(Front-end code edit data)
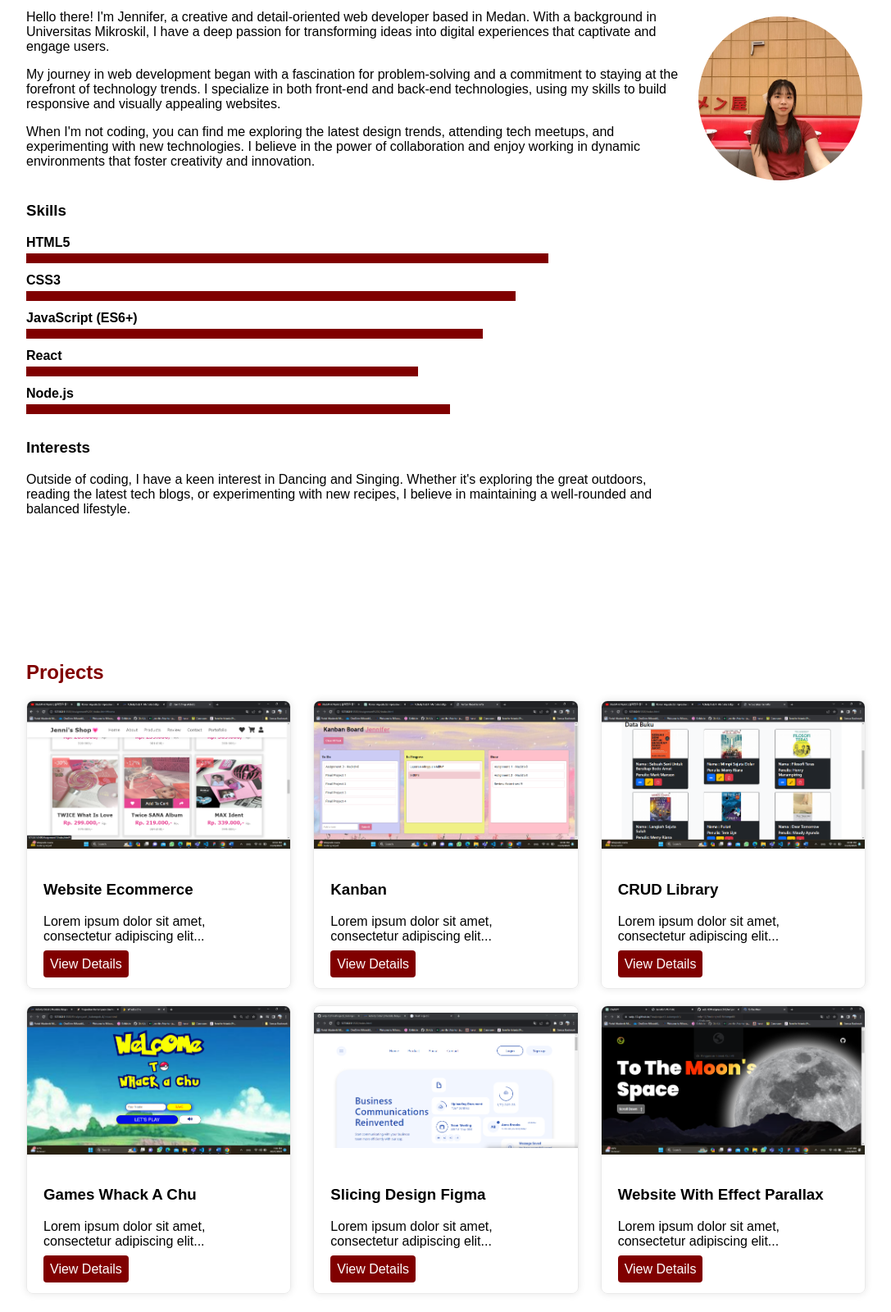
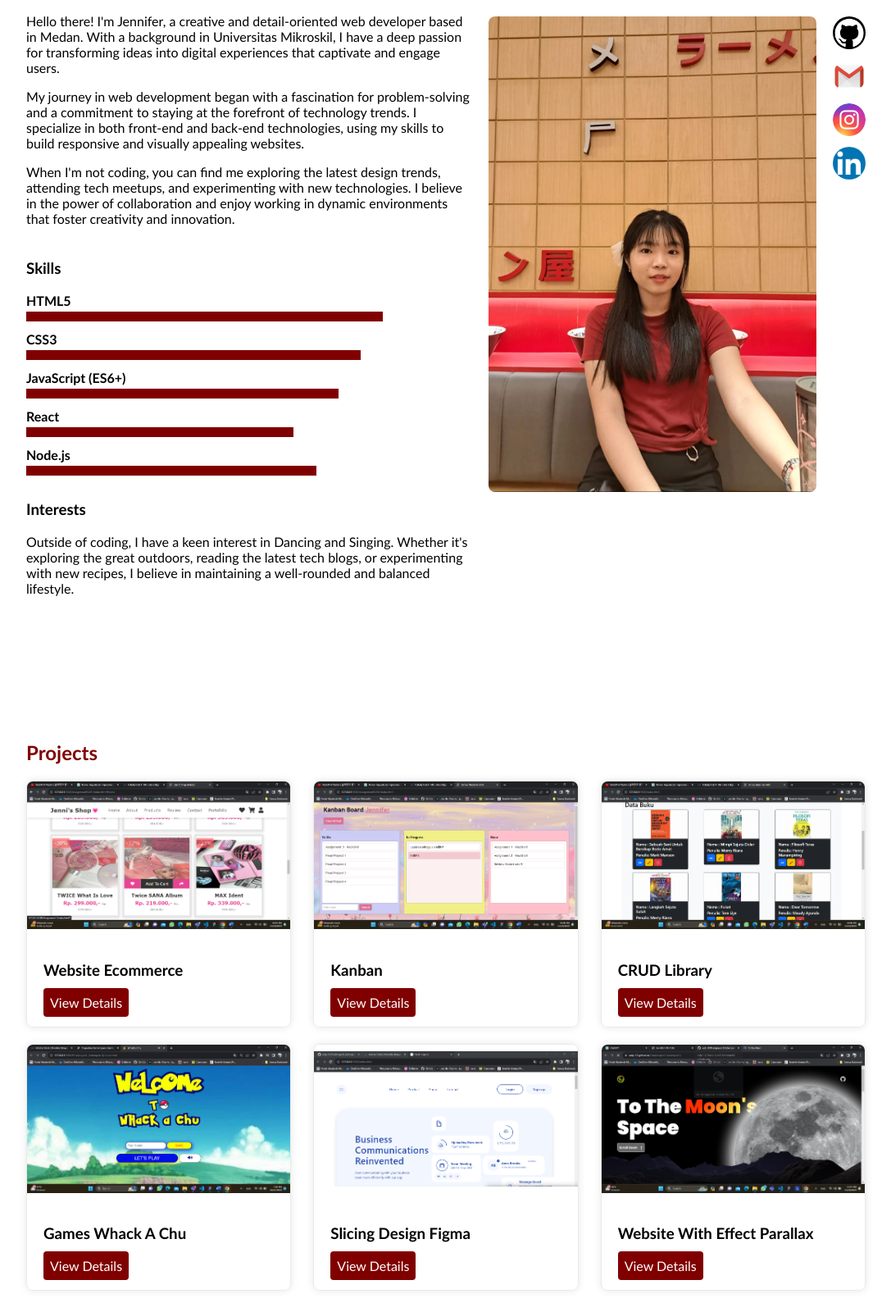
Before and after one commit to Jennijen88/FInalproject4_JenniferArianto, a plain HTML site: page index.html in a window 1280 px wide. Shown: the part 560-2160 px from the top of the page at 82% size, without its empty margins (96-1183 px from the left). Drawn offline with Linux system fonts and the light colour scheme.

Commit message:
update about me section

```diff
--- a/index.html
+++ b/index.html
@@ -87,8 +87,22 @@
           </div>
         </div>
 
-        <div class="profile-img"></div>
+        <div class="profile-img-big">
+          <!-- Gambar profil -->
+        </div>
+        <div class="social-icons">
+          <!-- Logo sosial media -->
+          <a href="https://github.com/Jennijen88" target="_blank" title="GitHub"><img src="img/github-icon.jpg"
+              alt="GitHub"></a>
+          <a href="mailto:jenniferarianto@gmail.com" target="_blank" title="Gmail"><img src="img/gmail-icon.jpg"
+              alt="Gmail"></a>
+          <a href="https://www.instagram.com/jenniferarianto/" target="_blank" title="Instagram"><img
+              src="img/instagram-icon.jpg" alt="Instagram"></a>
+          <a href="https://www.linkedin.com/in/jennifer-arianto-373a6b1b2/" target="_blank" title="Linkedin"><img
+              src="img/linkedin-icon.jpg" alt="Linkedin"></a>
+        </div>
       </div>
+    </div>
     </div>
   </section>
 
@@ -100,8 +114,7 @@
           <img src="img/project1.png" alt="Project 1">
           <div class="project-info">
             <h3>Website Ecommerce</h3>
-            <p>Lorem ipsum dolor sit amet, consectetur adipiscing elit...</p>
-            <a href="https://assignment1-jennifer.vercel.app/" target="_blank" >View Details</a>
+            <a href="https://assignment1-jennifer.vercel.app/" target="_blank">View Details</a>
           </div>
         </div>
 
@@ -109,8 +122,7 @@
           <img src="img/project2.png" alt="Project 2">
           <div class="project-info">
             <h3>Kanban</h3>
-            <p>Lorem ipsum dolor sit amet, consectetur adipiscing elit...</p>
-            <a href="https://assignment2-jennifer.vercel.app/" target="_blank" >View Details</a>
+            <a href="https://assignment2-jennifer.vercel.app/" target="_blank">View Details</a>
           </div>
         </div>
 
@@ -118,8 +130,7 @@
           <img src="img/project3.png" alt="Project 3">
           <div class="project-info">
             <h3>CRUD Library</h3>
-            <p>Lorem ipsum dolor sit amet, consectetur adipiscing elit...</p>
-            <a href="https://assignment3-jennifer.vercel.app/" target="_blank" >View Details</a>
+            <a href="https://assignment3-jennifer.vercel.app/" target="_blank">View Details</a>
           </div>
         </div>
 
@@ -127,8 +138,7 @@
           <img src="img/project4.png" alt="Project 4">
           <div class="project-info">
             <h3>Games Whack A Chu</h3>
-            <p>Lorem ipsum dolor sit amet, consectetur adipiscing elit...</p>
-            <a href="https://wdp-12.github.io/Finalproject1_Kelompok-4" target="_blank" >View Details</a>
+            <a href="https://wdp-12.github.io/Finalproject1_Kelompok-4" target="_blank">View Details</a>
           </div>
         </div>
 
@@ -136,8 +146,7 @@
           <img src="img/project5.png" alt="Project 4">
           <div class="project-info">
             <h3>Slicing Design Figma</h3>
-            <p>Lorem ipsum dolor sit amet, consectetur adipiscing elit...</p>
-            <a href="https://final-project2-kelompok7.vercel.app/" target="_blank" >View Details</a>
+            <a href="https://final-project2-kelompok7.vercel.app/" target="_blank">View Details</a>
           </div>
         </div>
 
@@ -145,8 +154,7 @@
           <img src="img/project6.png" alt="Project 4">
           <div class="project-info">
             <h3>Website With Effect Parallax</h3>
-            <p>Lorem ipsum dolor sit amet, consectetur adipiscing elit...</p>
-            <a href="https://wdp-12.github.io/Finalproject3-kelompok1/" target="_blank" >View Details</a>
+            <a href="https://wdp-12.github.io/Finalproject3-kelompok1/" target="_blank">View Details</a>
           </div>
         </div>
 
--- a/script.js
+++ b/script.js
@@ -1,32 +1,3 @@
-// JavaScript
-
-document.addEventListener("DOMContentLoaded", function () {
-  const projects = document.querySelectorAll(".project");
-  const modal = document.querySelector(".project-modal");
-
-  projects.forEach((project) => {
-    project.addEventListener("click", () => {
-      const projectName = project.querySelector(".project-info h3").textContent;
-      const projectDetails = project.querySelector(".project-info p").textContent;
-      const githubLink = project.querySelector("button").getAttribute("data-github");
-
-      modal.innerHTML = `
-        <div class="project-info">
-          <h3>${projectName}</h3>
-          <p>${projectDetails}</p>
-          ${githubLink ? `<a href="${githubLink}" target="_blank">GitHub Repository</a>` : ''}
-        </div>`;
-      modal.style.display = "flex";
-    });
-  });
-
-  modal.addEventListener("click", (e) => {
-    if (e.target === modal) {
-      modal.style.display = "none";
-    }
-  });
-});
-
 document.addEventListener("DOMContentLoaded", function () {
   const navLinks = document.querySelectorAll("nav a");
 
--- a/style.css
+++ b/style.css
@@ -1,5 +1,5 @@
 body {
-  font-family: 'Arial', sans-serif;
+  font-family: 'Trebuchet MS', 'Lucida Sans Unicode', 'Lucida Grande', 'Lucida Sans', Arial, sans-serif;
   margin: 0;
   padding: 0;
 }
@@ -89,6 +89,33 @@ header {
 
 .profile-container:hover .profile-img {
   transform: scale(1.2);
+}
+
+.profile-img-big {
+  width: 400px;
+  height: 580px;
+  background-image: url('img/profile.jpg');
+  background-size: cover;
+  background-position: center;
+  border-radius: 8px; /* Menambahkan border-radius agar persegi lebih halus */
+  margin: 20px auto 10px;
+  border: none; /* Menghapus border */
+}
+
+.social-icons {
+  margin-left: 20px;
+  margin-top: 20px;
+}
+
+.social-icons a {
+  display: block; /* Mengubah menjadi blok untuk memindahkan ke bawah satu per satu */
+  margin-bottom: 10px; /* Memberikan margin bawah untuk mengatur jarak antara ikon sosial media */
+}
+
+.social-icons img {
+  width: 40px;
+  height: 40px;
+  border-radius: 50%;
 }
 
 .header-content {
```
Also changed, not shown: img/github-icon.jpg (added), img/gmail-icon.jpg (added), img/instagram-icon.jpg (added), img/linkedin-icon.jpg (added).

Assignment:
Whenever the word "linkedin" shows up in a line of the entries, list that line.

Answer section:
+          <a href="https://www.linkedin.com/in/jennifer-arianto-373a6b1b2/" target="_blank" title="Linkedin"><img
+              src="img/linkedin-icon.jpg" alt="Linkedin"></a>
Also changed, not shown: img/github-icon.jpg (added), img/gmail-icon.jpg (added), img/instagram-icon.jpg (added), img/linkedin-icon.jpg (added).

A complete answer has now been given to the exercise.